  • Spirit Level
  • Tile Nibblers
  • Adhesive Spreader
  • Tile Cutting Jig
  • Tile Spacers
  • Ok now we have the correct tools, we can get started with preparing the area to be tiled. Before you start it is essential to make sure that the walls in the bathroom are clean and dry. The surface should essentially be flat so you should remove wall paper and flaking paint (which is common in bathrooms).

    Laying out the tiles

    The size and shape of your bathroom will guide you with setting out the walls. First of all mark the bottom of the lowest row of tiles. It is a good idea to us a thin piece of wood in line with the mark, this is a good time to use the spirit level to ensure that everything in on the level. The best plan is to start from the centre and lay tiles out getting a feel for the number of tiles required to make one row. Re align the bathroom tiles to make sure that you are not cutting both ends because that would be a waste of time.
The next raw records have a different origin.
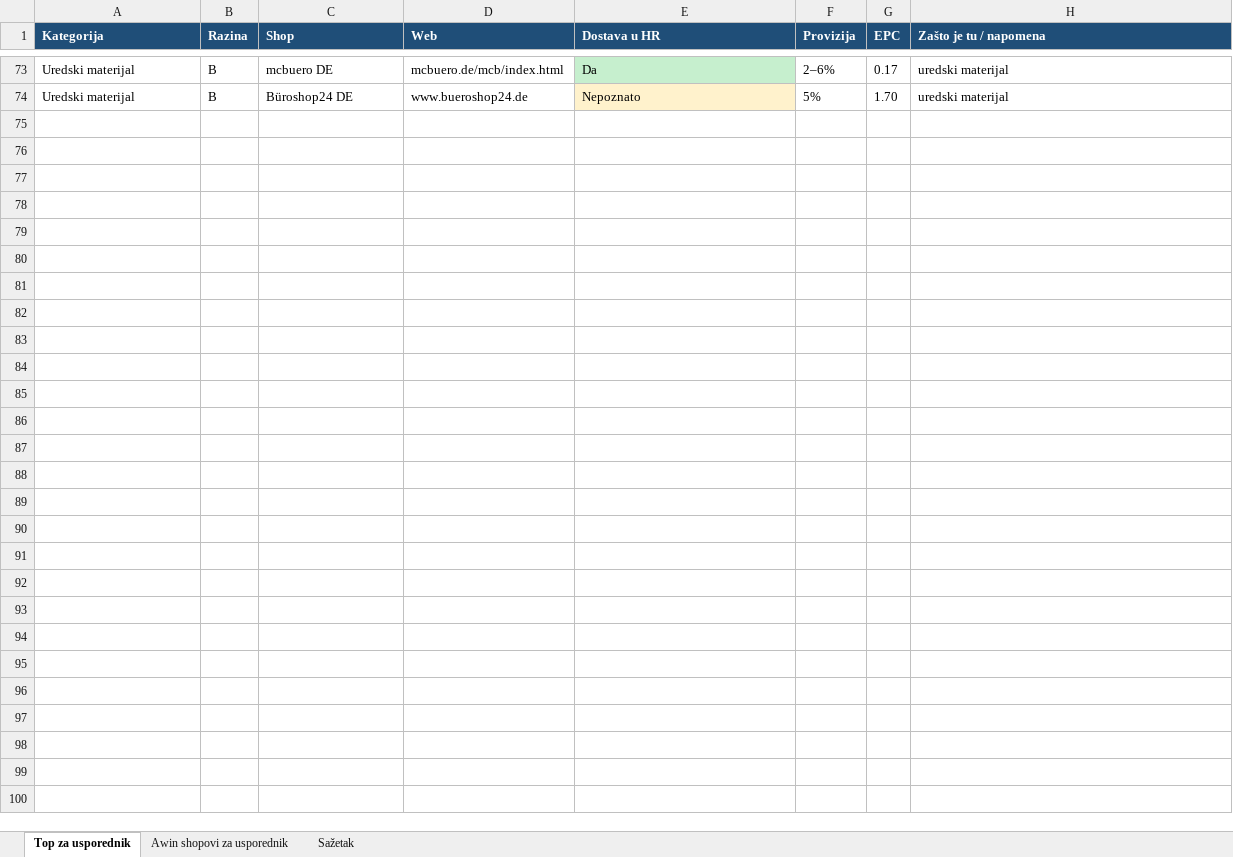
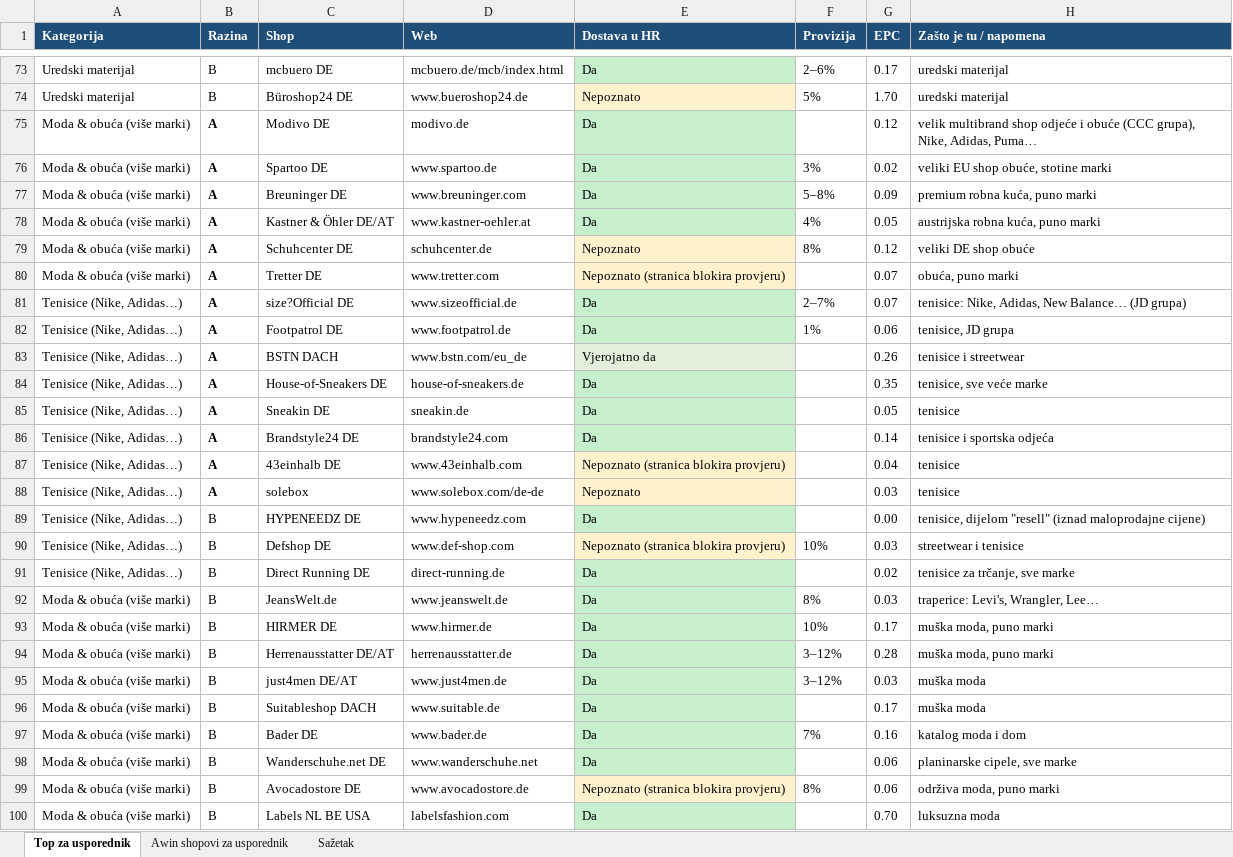
Before and after one commit to Mm897xxc/parlo-kalkulator, an Excel workbook: research/awin-shopovi-usporednik.xlsx, sheet Top za usporednik, drawn as a sheet; only a part is shown, gaps mark what is left out; values as stored, in another font and other column widths than the file's, no borders; the diff names each change by its address in the sheet, - before the commit and + after, or states it on an @@ line.

```diff
--- a/research/awin-shopovi-usporednik.xlsx (sheet Top za usporednik)
+++ b/research/awin-shopovi-usporednik.xlsx (sheet Top za usporednik)
+row 75: Moda & obuća (više marki) | A | Modivo DE | modivo.de | Da |  | 0.12 | velik multibrand shop odjeće i obuće (CCC grupa), Nike, Adidas, Puma…
+row 76: Moda & obuća (više marki) | A | Spartoo DE | www.spartoo.de | Da | 3% | 0.02 | veliki EU shop obuće, stotine marki
+row 77: Moda & obuća (više marki) | A | Breuninger DE | www.breuninger.com | Da | 5–8% | 0.09 | premium robna kuća, puno marki
+row 78: Moda & obuća (više marki) | A | Kastner & Öhler DE/AT | www.kastner-oehler.at | Da | 4% | 0.05 | austrijska robna kuća, puno marki
+row 79: Moda & obuća (više marki) | A | Schuhcenter DE | schuhcenter.de | Nepoznato | 8% | 0.12 | veliki DE shop obuće
+row 80: Moda & obuća (više marki) | A | Tretter DE | www.tretter.com | Nepoznato (stranica blokira provjeru) |  | 0.07 | obuća, puno marki
+row 81: Tenisice (Nike, Adidas…) | A | size?Official DE | www.sizeofficial.de | Da | 2–7% | 0.07 | tenisice: Nike, Adidas, New Balance… (JD grupa)
+row 82: Tenisice (Nike, Adidas…) | A | Footpatrol DE | www.footpatrol.de | Da | 1% | 0.06 | tenisice, JD grupa
+row 83: Tenisice (Nike, Adidas…) | A | BSTN DACH | www.bstn.com/eu_de | Vjerojatno da |  | 0.26 | tenisice i streetwear
+row 84: Tenisice (Nike, Adidas…) | A | House-of-Sneakers DE | house-of-sneakers.de | Da |  | 0.35 | tenisice, sve veće marke
+row 85: Tenisice (Nike, Adidas…) | A | Sneakin DE | sneakin.de | Da |  | 0.05 | tenisice
+row 86: Tenisice (Nike, Adidas…) | A | Brandstyle24 DE | brandstyle24.com | Da |  | 0.14 | tenisice i sportska odjeća
+row 87: Tenisice (Nike, Adidas…) | A | 43einhalb DE | www.43einhalb.com | Nepoznato (stranica blokira provjeru) |  | 0.04 | tenisice
+row 88: Tenisice (Nike, Adidas…) | A | solebox | www.solebox.com/de-de | Nepoznato |  | 0.03 | tenisice
+row 89: Tenisice (Nike, Adidas…) | B | HYPENEEDZ DE | www.hypeneedz.com | Da |  | 0.00 | tenisice, dijelom "resell" (iznad maloprodajne cijene)
+row 90: Tenisice (Nike, Adidas…) | B | Defshop DE | www.def-shop.com | Nepoznato (stranica blokira provjeru) | 10% | 0.03 | streetwear i tenisice
+row 91: Tenisice (Nike, Adidas…) | B | Direct Running DE | direct-running.de | Da |  | 0.02 | tenisice za trčanje, sve marke
+row 92: Moda & obuća (više marki) | B | JeansWelt.de | www.jeanswelt.de | Da | 8% | 0.03 | traperice: Levi's, Wrangler, Lee…
+row 93: Moda & obuća (više marki) | B | HIRMER DE | www.hirmer.de | Da | 10% | 0.17 | muška moda, puno marki
+row 94: Moda & obuća (više marki) | B | Herrenausstatter DE/AT | herrenausstatter.de | Da | 3–12% | 0.28 | muška moda, puno marki
+row 95: Moda & obuća (više marki) | B | just4men DE/AT | www.just4men.de | Da | 3–12% | 0.03 | muška moda
+row 96: Moda & obuća (više marki) | B | Suitableshop DACH | www.suitable.de | Da |  | 0.17 | muška moda
+row 97: Moda & obuća (više marki) | B | Bader DE | www.bader.de | Da | 7% | 0.16 | katalog moda i dom
+row 98: Moda & obuća (više marki) | B | Wanderschuhe.net DE | www.wanderschuhe.net | Da |  | 0.06 | planinarske cipele, sve marke
+row 99: Moda & obuća (više marki) | B | Avocadostore DE | www.avocadostore.de | Nepoznato (stranica blokira provjeru) | 8% | 0.06 | održiva moda, puno marki
+row 100: Moda & obuća (više marki) | B | Labels NL BE USA | labelsfashion.com | Da |  | 0.70 | luksuzna moda
```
    Applying the tiling adhesive

    Always make sure that when you are tiling a bathroom you use a waterproof tiling adhesive. You don't want your tiles falling off the walls when they get wet. Tiling adhesive is normally sold ready mixed which I find is the easiest option. There are adhesives that require you to add water yourself but this job is messy enough without mixing your own.

    Apply the tiling adhesive to the wall so that it covers about metre squared and using the jagged edge of the tile adhesive spreader make horizontal ridges in the adhesive. You are now ready to position the first tile. Line the tile up and ensure that it is securely fixed to the wall. Place a plastic tile spacer between tiles to ensure even spacing and enough space for the grouting. Continue to tile along the row until you get to the end.
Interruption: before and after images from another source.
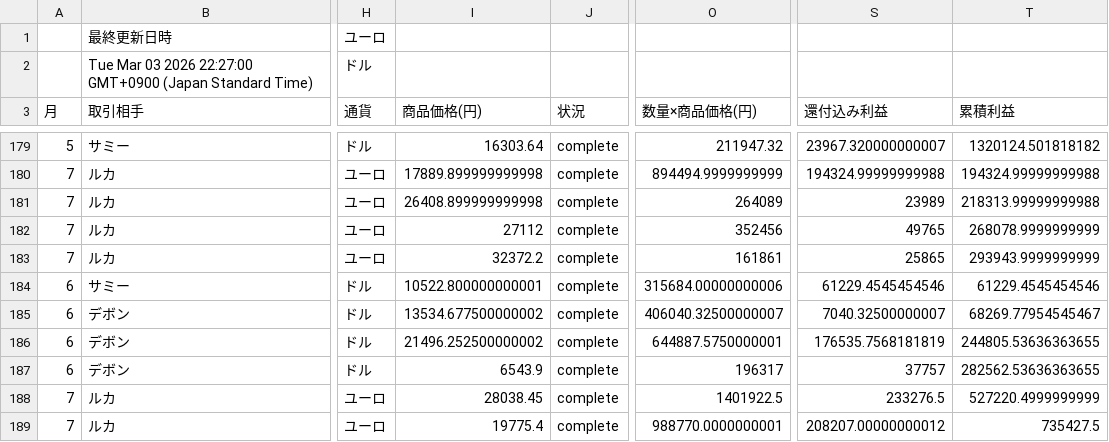
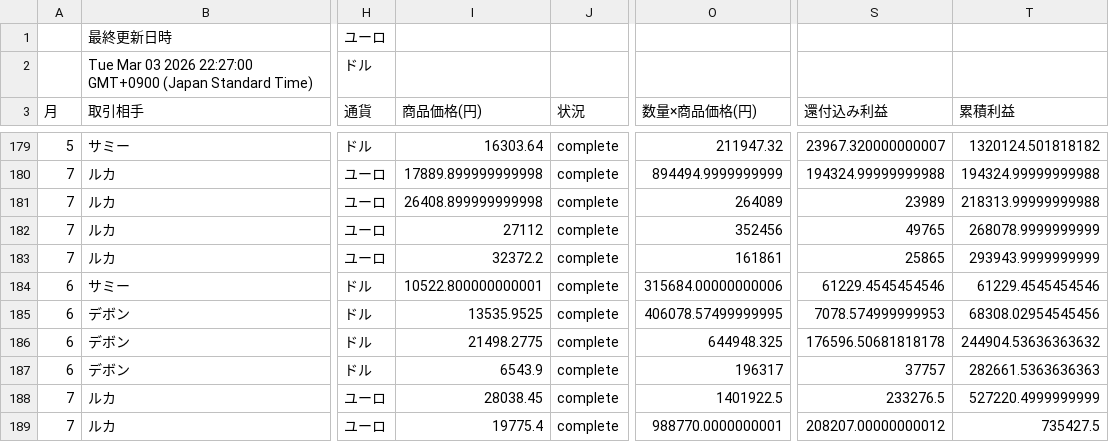
Before and after one commit to 07-hajime-tokyo/csv-data-site, a CSV file: data.csv, drawn as a sheet; only a part is shown, gaps mark what is left out; the diff names each change by its address in the sheet, - before the commit and + after, or states it on an @@ line.

Commit message:
Update CSV backup

```diff
--- a/data.csv
+++ b/data.csv
-I185 (商品価格(円)): 13534.677500000002
+I185 (商品価格(円)): 13535.9525
-O185 (数量×商品価格(円)): 406040.32500000007
+O185 (数量×商品価格(円)): 406078.57499999995
-S185 (還付込み利益): 7040.32500000007
+S185 (還付込み利益): 7078.574999999953
-T185 (累積利益): 68269.77954545467
+T185 (累積利益): 68308.02954545456
-I186 (商品価格(円)): 21496.252500000002
+I186 (商品価格(円)): 21498.2775
-O186 (数量×商品価格(円)): 644887.5750000001
+O186 (数量×商品価格(円)): 644948.325
-S186 (還付込み利益): 176535.7568181819
+S186 (還付込み利益): 176596.50681818178
-T186 (累積利益): 244805.53636363655
+T186 (累積利益): 244904.53636363632
-T187 (累積利益): 282562.53636363655
+T187 (累積利益): 282661.5363636363
```
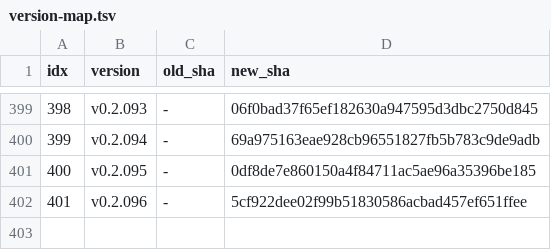
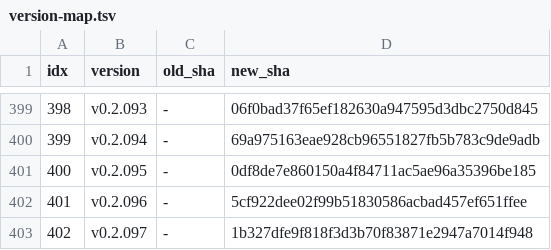
Before and after one commit to iltranqui/lightnet, a TSV file: tasks/rust/version-map.tsv, drawn as a sheet; only a part is shown, gaps mark what is left out; the diff names each change by its address in the sheet, - before the commit and + after, or states it on an @@ line.

Commit message:
docs(rust): record v0.2.097 f16 channel normalization

```diff
--- a/tasks/rust/version-map.tsv
+++ b/tasks/rust/version-map.tsv
+row 403: 402 | v0.2.097 | - | 1b327dfe9f818f3d3b70f83871e2947a7014f948
```
Also changed, not shown: 5 other files.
    DIY Focus Tiling Tip - use a damp sponge to wipe away excess adhesive.

    Cutting the tiles

    It is unavoidable you will have to cut tiles at some point during this project normally once you have tiled the main area.

    Place the tile face down and mark where it needs to be cut with a felt pen. Remember to leave enough room for the normal tile spacing. Take the tile cutter and holding it against a straight edge score across the face of the tile. Use the cutter to finish the job.

    Grouting and sealing the tiles

    Use waterproof grout and I would recommend using a pre mixed paste. Check the colour as Grout is now available in a few different colours. This is a consideration when choosing tiles.

    Allow at least 24 hours for the tile adhesive to set before attacking the tiles with grout. Use a rubber bladed spreader ensuring that all the gaps are filled.

    Use the damp sponge to wipe clean before it sets and you are done job's a good un leave some time between finishing the job to using the bathroom a couple of days should do it.


Tiling on brick or plasterboard.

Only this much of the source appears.